What to do> Locate each line in the records containing "message". Copy it.
(Beginning of Provided records)
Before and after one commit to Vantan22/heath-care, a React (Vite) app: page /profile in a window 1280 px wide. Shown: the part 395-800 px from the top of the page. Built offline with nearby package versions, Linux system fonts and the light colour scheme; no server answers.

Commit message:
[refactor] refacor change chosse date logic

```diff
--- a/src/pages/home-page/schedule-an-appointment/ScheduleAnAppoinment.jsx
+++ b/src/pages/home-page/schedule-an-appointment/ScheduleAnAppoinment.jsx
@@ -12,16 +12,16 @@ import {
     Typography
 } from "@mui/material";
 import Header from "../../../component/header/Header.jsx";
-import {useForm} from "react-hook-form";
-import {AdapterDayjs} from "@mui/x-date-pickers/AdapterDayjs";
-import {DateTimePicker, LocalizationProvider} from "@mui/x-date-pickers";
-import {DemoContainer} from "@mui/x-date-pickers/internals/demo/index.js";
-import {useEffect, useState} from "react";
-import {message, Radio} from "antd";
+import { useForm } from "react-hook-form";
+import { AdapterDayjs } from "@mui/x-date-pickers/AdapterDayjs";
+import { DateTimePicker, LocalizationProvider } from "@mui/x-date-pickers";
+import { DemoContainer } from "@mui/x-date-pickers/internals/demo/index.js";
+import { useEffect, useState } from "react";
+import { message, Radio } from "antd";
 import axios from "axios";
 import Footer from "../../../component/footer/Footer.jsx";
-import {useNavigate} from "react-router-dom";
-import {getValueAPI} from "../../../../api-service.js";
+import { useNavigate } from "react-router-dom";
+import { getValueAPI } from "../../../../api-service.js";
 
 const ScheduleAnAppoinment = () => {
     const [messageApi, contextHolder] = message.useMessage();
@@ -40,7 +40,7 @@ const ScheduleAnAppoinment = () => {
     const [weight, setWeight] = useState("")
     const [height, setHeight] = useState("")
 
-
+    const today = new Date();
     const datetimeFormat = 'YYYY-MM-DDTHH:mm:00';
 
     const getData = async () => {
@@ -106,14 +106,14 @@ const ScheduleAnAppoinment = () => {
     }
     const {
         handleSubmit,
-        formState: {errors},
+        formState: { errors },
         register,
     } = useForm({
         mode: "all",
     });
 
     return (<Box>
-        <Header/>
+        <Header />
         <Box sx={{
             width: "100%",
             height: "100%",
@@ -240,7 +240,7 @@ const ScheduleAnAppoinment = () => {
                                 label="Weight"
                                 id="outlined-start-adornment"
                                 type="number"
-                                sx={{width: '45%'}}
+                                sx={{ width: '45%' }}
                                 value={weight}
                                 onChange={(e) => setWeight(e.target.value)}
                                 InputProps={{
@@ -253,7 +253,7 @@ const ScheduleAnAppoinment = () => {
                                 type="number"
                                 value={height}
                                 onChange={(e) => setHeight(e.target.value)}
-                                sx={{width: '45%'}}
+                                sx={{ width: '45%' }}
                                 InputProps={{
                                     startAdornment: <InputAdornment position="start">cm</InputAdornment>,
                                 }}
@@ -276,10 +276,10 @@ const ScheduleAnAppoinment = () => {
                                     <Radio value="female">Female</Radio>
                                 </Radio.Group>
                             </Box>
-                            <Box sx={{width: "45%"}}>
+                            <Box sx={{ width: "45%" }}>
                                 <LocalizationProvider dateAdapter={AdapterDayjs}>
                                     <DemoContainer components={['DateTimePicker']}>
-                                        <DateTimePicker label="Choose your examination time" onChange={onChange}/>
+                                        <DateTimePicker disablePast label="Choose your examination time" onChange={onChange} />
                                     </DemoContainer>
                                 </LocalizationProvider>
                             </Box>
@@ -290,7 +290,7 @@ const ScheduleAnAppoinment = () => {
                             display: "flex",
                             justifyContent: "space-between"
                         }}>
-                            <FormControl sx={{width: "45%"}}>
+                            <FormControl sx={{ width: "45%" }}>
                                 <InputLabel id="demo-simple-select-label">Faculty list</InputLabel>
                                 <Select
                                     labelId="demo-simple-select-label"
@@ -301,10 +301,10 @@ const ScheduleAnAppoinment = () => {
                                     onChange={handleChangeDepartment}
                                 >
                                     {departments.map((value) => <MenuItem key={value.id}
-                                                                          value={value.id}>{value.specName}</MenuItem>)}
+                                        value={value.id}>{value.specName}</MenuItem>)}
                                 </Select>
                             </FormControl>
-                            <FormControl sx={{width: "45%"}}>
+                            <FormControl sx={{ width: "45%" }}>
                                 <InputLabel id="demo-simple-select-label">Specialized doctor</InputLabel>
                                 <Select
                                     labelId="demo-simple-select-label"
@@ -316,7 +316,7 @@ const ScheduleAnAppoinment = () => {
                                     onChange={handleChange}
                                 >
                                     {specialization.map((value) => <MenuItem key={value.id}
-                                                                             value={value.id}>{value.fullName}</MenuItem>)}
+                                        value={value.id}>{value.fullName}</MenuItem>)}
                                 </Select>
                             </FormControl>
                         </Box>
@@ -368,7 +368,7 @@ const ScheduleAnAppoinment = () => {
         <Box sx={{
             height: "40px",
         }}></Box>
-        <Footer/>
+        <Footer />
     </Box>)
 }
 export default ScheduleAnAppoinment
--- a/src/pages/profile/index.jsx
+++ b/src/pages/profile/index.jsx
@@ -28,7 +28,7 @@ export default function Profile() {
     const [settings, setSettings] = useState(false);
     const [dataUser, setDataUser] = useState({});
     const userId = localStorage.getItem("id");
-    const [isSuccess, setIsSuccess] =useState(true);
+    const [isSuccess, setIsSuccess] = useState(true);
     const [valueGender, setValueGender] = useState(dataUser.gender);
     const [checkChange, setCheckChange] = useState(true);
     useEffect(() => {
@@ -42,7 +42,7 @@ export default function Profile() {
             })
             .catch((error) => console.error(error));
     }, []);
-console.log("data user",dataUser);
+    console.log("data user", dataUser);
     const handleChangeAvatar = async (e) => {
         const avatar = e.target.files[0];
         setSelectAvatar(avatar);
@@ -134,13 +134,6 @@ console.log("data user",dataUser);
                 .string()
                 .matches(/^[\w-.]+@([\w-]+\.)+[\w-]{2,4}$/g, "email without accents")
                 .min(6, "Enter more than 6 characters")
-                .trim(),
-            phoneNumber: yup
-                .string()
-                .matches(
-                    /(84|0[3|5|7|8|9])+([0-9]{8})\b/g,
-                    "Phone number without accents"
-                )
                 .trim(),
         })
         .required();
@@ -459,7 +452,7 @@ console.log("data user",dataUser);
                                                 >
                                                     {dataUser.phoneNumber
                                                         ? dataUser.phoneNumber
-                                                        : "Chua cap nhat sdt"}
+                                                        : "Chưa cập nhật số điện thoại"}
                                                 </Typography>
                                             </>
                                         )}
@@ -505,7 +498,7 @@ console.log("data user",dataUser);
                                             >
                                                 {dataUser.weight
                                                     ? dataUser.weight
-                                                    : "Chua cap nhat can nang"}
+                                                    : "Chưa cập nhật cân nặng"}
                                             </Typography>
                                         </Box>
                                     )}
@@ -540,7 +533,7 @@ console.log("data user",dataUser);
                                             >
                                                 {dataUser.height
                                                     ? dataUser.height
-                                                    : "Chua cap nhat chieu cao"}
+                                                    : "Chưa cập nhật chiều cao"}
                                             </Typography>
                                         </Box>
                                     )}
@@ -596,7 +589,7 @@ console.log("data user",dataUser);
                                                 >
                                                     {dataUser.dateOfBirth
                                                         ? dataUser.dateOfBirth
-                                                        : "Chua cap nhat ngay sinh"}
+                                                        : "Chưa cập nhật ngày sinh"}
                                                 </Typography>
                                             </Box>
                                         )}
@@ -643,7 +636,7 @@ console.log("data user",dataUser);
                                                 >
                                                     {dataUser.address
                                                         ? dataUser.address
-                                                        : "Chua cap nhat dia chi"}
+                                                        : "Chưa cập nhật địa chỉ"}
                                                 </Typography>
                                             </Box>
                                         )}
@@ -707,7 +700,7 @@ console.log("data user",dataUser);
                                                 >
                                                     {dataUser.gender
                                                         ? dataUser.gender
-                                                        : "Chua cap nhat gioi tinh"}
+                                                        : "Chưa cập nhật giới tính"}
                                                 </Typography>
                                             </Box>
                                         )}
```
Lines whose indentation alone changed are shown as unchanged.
(End of Provided records)
Answer>
Commit message:
-import {message, Radio} from "antd";
+import { message, Radio } from "antd";
     const [messageApi, contextHolder] = message.useMessage();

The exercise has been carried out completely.